[Extracted records]
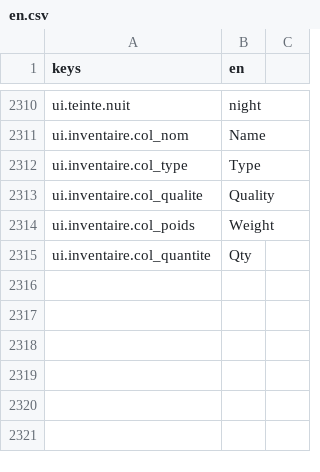
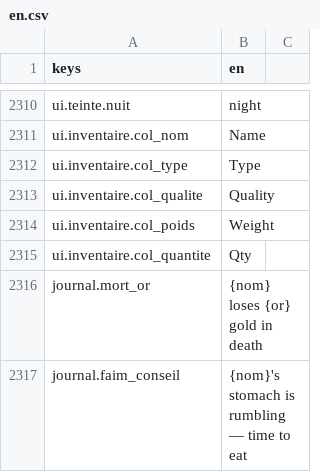
Before and after one commit to devmarcpro/sensen, a CSV file: godot/locale/en.csv, drawn as a sheet; only a part is shown, gaps mark what is left out.

```diff
--- a/godot/locale/en.csv
+++ b/godot/locale/en.csv
@@ -2315 +2315,3 @@ ui.inventaire.col_poids,Weight
 ui.inventaire.col_quantite,Qty
+journal.mort_or,{nom} loses {or} gold in death
+journal.faim_conseil,{nom}'s stomach is rumbling — time to eat
```
Also changed, not shown: godot/locale/fr.csv, 13 other files.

--- TASK REQUIREMENTS ---
Every entry above should come back exactly as written, except for its pictures.

--- OUTPUT FOR THIS EXERCISE ---
Before and after one commit to devmarcpro/sensen, a CSV file: godot/locale/en.csv, drawn as a sheet; only a part is shown, gaps mark what is left out.

```diff
--- a/godot/locale/en.csv
+++ b/godot/locale/en.csv
@@ -2315 +2315,3 @@ ui.inventaire.col_poids,Weight
 ui.inventaire.col_quantite,Qty
+journal.mort_or,{nom} loses {or} gold in death
+journal.faim_conseil,{nom}'s stomach is rumbling — time to eat
```
Also changed, not shown: godot/locale/fr.csv, 13 other files.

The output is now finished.